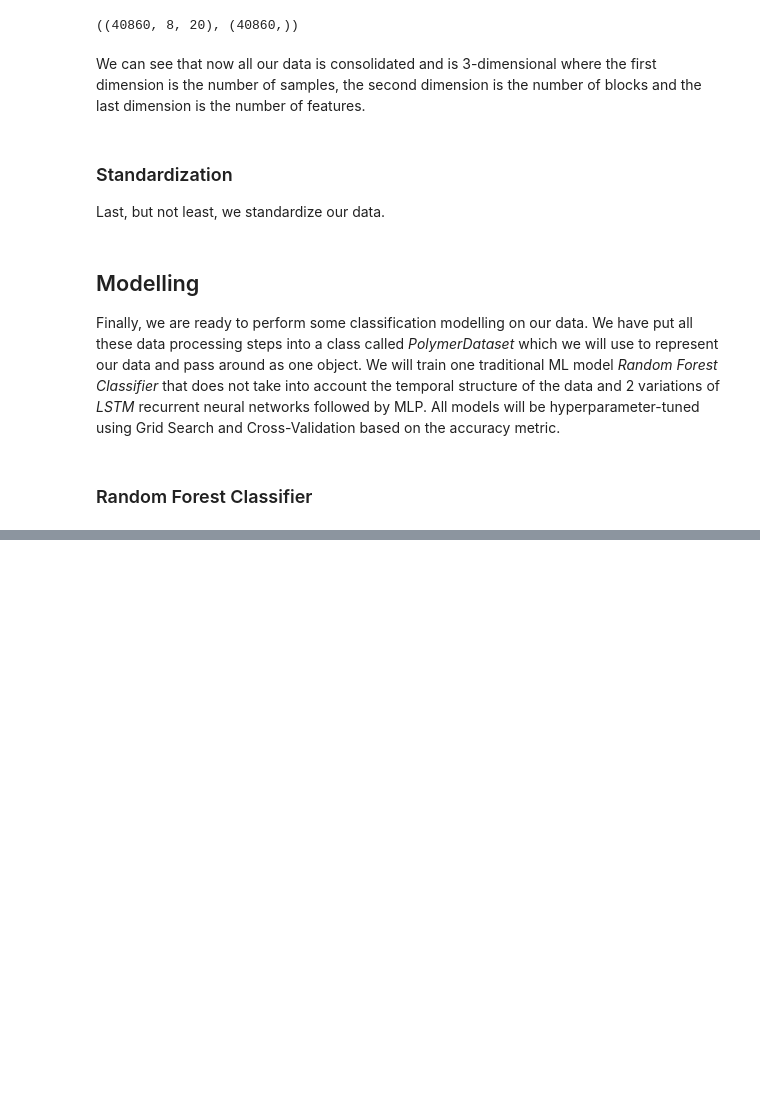
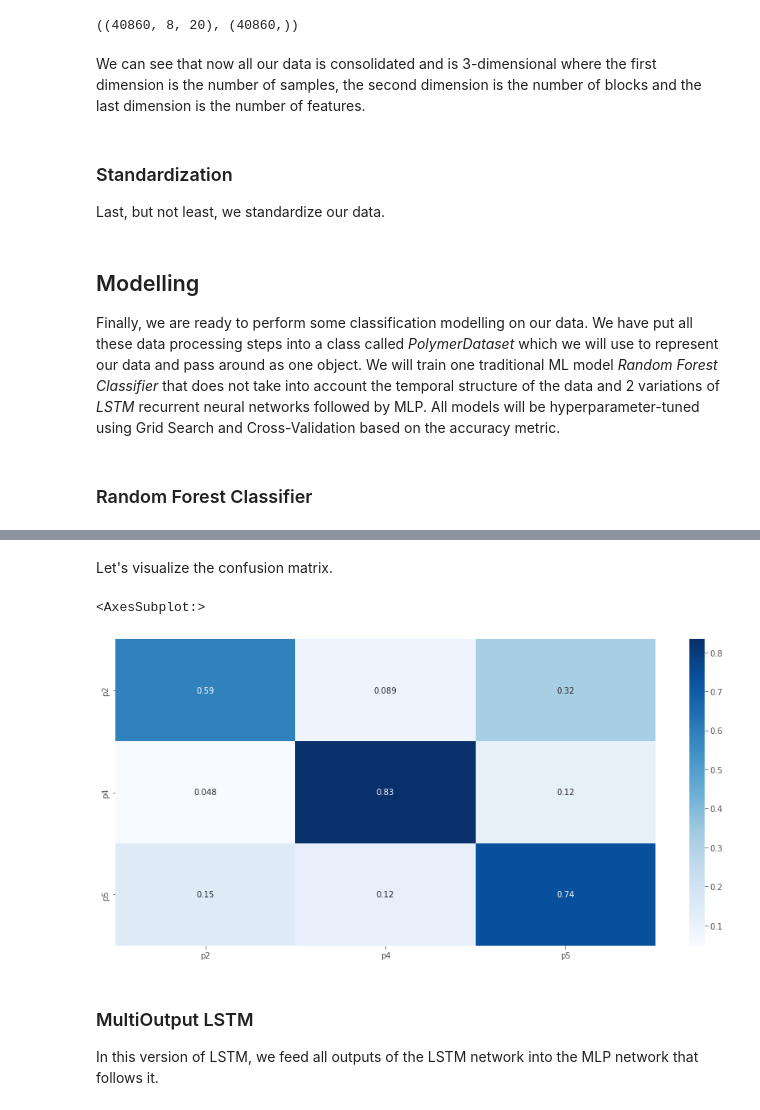
Before and after one commit to HaroldBenoit/ml4science-polymers, a Jupyter notebook: multi-class/polymers-245.ipynb, the cells around one changed output, grey strips where cells are left out. Saved outputs shown, nothing was run; the diff lists cells and outputs as text; code cells hidden in the pictures; blank space fills up the shorter version.

Commit message:
add final multi-class results and cleanup

```diff
--- a/polymers-245.ipynb
+++ b/multi-class/polymers-245.ipynb
@@ -235,5 +235,17 @@ data = pipeline.standardize(data)
 # %% [markdown]
 ## Modelling
 Finally, we are ready to perform some classification modelling on our data. We have put all these data processing steps into a class called *PolymerDataset* which we will use to represent our data and pass around as one object. We will train one traditional ML model *Random Forest Classifier* that does not take into account the temporal structure of the data and 2 variations of *LSTM* recurrent neural networks followed by MLP. All models will be hyperparameter-tuned using Grid Search and Cross-Validation based on the accuracy metric.
+# %%
+# Let's define a common transform function which saves and loads data from a path to avoid cost of duplicate processing
+import os
+
+def transform_data(data_paths, num_blocks=8, extrema_th=4, by_quantile=False, *args, **kwargs):
+    dataset_path = f"data/AA245_b{num_blocks}_e{extrema_th}_q{by_quantile}"
+    pipeline = AABB245_Pipeline(num_blocks=num_blocks, extrema_th=extrema_th, by_quantile=by_quantile)
+    if os.path.exists(f'{dataset_path}_data.pt'):
+        dataset = PolymerDataset(data_paths, pipeline, load_path=dataset_path)
+    else:
+        dataset = PolymerDataset(data_paths, pipeline, save_path=dataset_path)
+    return dataset
 # %% [markdown]
 ### Random Forest Classifier
@@ -288,0 +303,19 @@ params, metrics
+# %%
+def build_model(dataset, *args, **kwargs):
+    return VanillaLSTM(input_dim=dataset.num_features, output_dim=dataset.num_classes)
+
+data_paths = ['data/AA66266AA.npy', 'data/AA66466AA.npy', 'data/AA66566AA.npy']
+param_grid = {
+    'num_blocks': [3, 6, 16, 64],
+    'extrema_th': [0, 10],
+    'by_quantile': [False, True],
+    'lr_rate': [0.001, 0.01],
+    'verbose': 0,
+    'log': False
+}
+
+vanilla_params, vanilla_metrics = grid_search_cv(data_paths=data_paths, param_grid=param_grid,
+                                 model_fn=build_model, train_fn=train, test_fn=test,
+                                 transform_fn=transform_data, k_fold=4)
+
+vanilla_params, vanilla_metrics
@@ -288,0 +338,8 @@ params, metrics
+# %%
+data_paths = ['data/AA66266AA.npy', 'data/AA66466AA.npy', 'data/AA66566AA.npy']
+pipeline = AABB245_Pipeline(num_blocks=vanilla_params['num_blocks'], extrema_th=vanilla_params['extrema_th'],
+                            by_quantile=vanilla_params['by_quantile'])
+dataset = PolymerDataset(data_paths, pipeline)
+model = VanillaLSTM(input_dim=dataset.num_features, output_dim=dataset.num_classes)
+train_dataset, test_dataset = train_test_split(dataset)
+vanilla_model, vanilla_metrics = train(train_dataset, model, test_dataset, num_epochs=200, lr_rate=vanilla_params['lr_rate'], verbose=1, log=False)
@@ -288,0 +369,10 @@ params, metrics
+# %% [markdown]
+Let's visualize the confusion matrix.
+# %%
+sns.heatmap(vanilla_metrics['confusion_matrix'], annot=True, fmt='.2', xticklabels=["p2", "p4", "p5"], yticklabels=["p2", "p4", "p5"], cmap='Blues')
+# %% [output]
+<AxesSubplot:>
+[figure, added]
+# %% [markdown]
+### MultiOutput LSTM
+In this version of LSTM, we feed all outputs of the LSTM network into the MLP network that follows it.
```
Also changed, not shown: parts of 27 cells of this notebook, 8 other files.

----------------------------------------

Your objective » Restate the whole listing exactly as written, minus the pictures.

Solution »
Before and after one commit to HaroldBenoit/ml4science-polymers, a Jupyter notebook: multi-class/polymers-245.ipynb, the cells around one changed output, grey strips where cells are left out. Saved outputs shown, nothing was run; the diff lists cells and outputs as text; code cells hidden in the pictures; blank space fills up the shorter version.

Commit message:
add final multi-class results and cleanup

```diff
--- a/polymers-245.ipynb
+++ b/multi-class/polymers-245.ipynb
@@ -235,5 +235,17 @@ data = pipeline.standardize(data)
 # %% [markdown]
 ## Modelling
 Finally, we are ready to perform some classification modelling on our data. We have put all these data processing steps into a class called *PolymerDataset* which we will use to represent our data and pass around as one object. We will train one traditional ML model *Random Forest Classifier* that does not take into account the temporal structure of the data and 2 variations of *LSTM* recurrent neural networks followed by MLP. All models will be hyperparameter-tuned using Grid Search and Cross-Validation based on the accuracy metric.
+# %%
+# Let's define a common transform function which saves and loads data from a path to avoid cost of duplicate processing
+import os
+
+def transform_data(data_paths, num_blocks=8, extrema_th=4, by_quantile=False, *args, **kwargs):
+    dataset_path = f"data/AA245_b{num_blocks}_e{extrema_th}_q{by_quantile}"
+    pipeline = AABB245_Pipeline(num_blocks=num_blocks, extrema_th=extrema_th, by_quantile=by_quantile)
+    if os.path.exists(f'{dataset_path}_data.pt'):
+        dataset = PolymerDataset(data_paths, pipeline, load_path=dataset_path)
+    else:
+        dataset = PolymerDataset(data_paths, pipeline, save_path=dataset_path)
+    return dataset
 # %% [markdown]
 ### Random Forest Classifier
@@ -288,0 +303,19 @@ params, metrics
+# %%
+def build_model(dataset, *args, **kwargs):
+    return VanillaLSTM(input_dim=dataset.num_features, output_dim=dataset.num_classes)
+
+data_paths = ['data/AA66266AA.npy', 'data/AA66466AA.npy', 'data/AA66566AA.npy']
+param_grid = {
+    'num_blocks': [3, 6, 16, 64],
+    'extrema_th': [0, 10],
+    'by_quantile': [False, True],
+    'lr_rate': [0.001, 0.01],
+    'verbose': 0,
+    'log': False
+}
+
+vanilla_params, vanilla_metrics = grid_search_cv(data_paths=data_paths, param_grid=param_grid,
+                                 model_fn=build_model, train_fn=train, test_fn=test,
+                                 transform_fn=transform_data, k_fold=4)
+
+vanilla_params, vanilla_metrics
@@ -288,0 +338,8 @@ params, metrics
+# %%
+data_paths = ['data/AA66266AA.npy', 'data/AA66466AA.npy', 'data/AA66566AA.npy']
+pipeline = AABB245_Pipeline(num_blocks=vanilla_params['num_blocks'], extrema_th=vanilla_params['extrema_th'],
+                            by_quantile=vanilla_params['by_quantile'])
+dataset = PolymerDataset(data_paths, pipeline)
+model = VanillaLSTM(input_dim=dataset.num_features, output_dim=dataset.num_classes)
+train_dataset, test_dataset = train_test_split(dataset)
+vanilla_model, vanilla_metrics = train(train_dataset, model, test_dataset, num_epochs=200, lr_rate=vanilla_params['lr_rate'], verbose=1, log=False)
@@ -288,0 +369,10 @@ params, metrics
+# %% [markdown]
+Let's visualize the confusion matrix.
+# %%
+sns.heatmap(vanilla_metrics['confusion_matrix'], annot=True, fmt='.2', xticklabels=["p2", "p4", "p5"], yticklabels=["p2", "p4", "p5"], cmap='Blues')
+# %% [output]
+<AxesSubplot:>
+[figure, added]
+# %% [markdown]
+### MultiOutput LSTM
+In this version of LSTM, we feed all outputs of the LSTM network into the MLP network that follows it.
```
Also changed, not shown: parts of 27 cells of this notebook, 8 other files.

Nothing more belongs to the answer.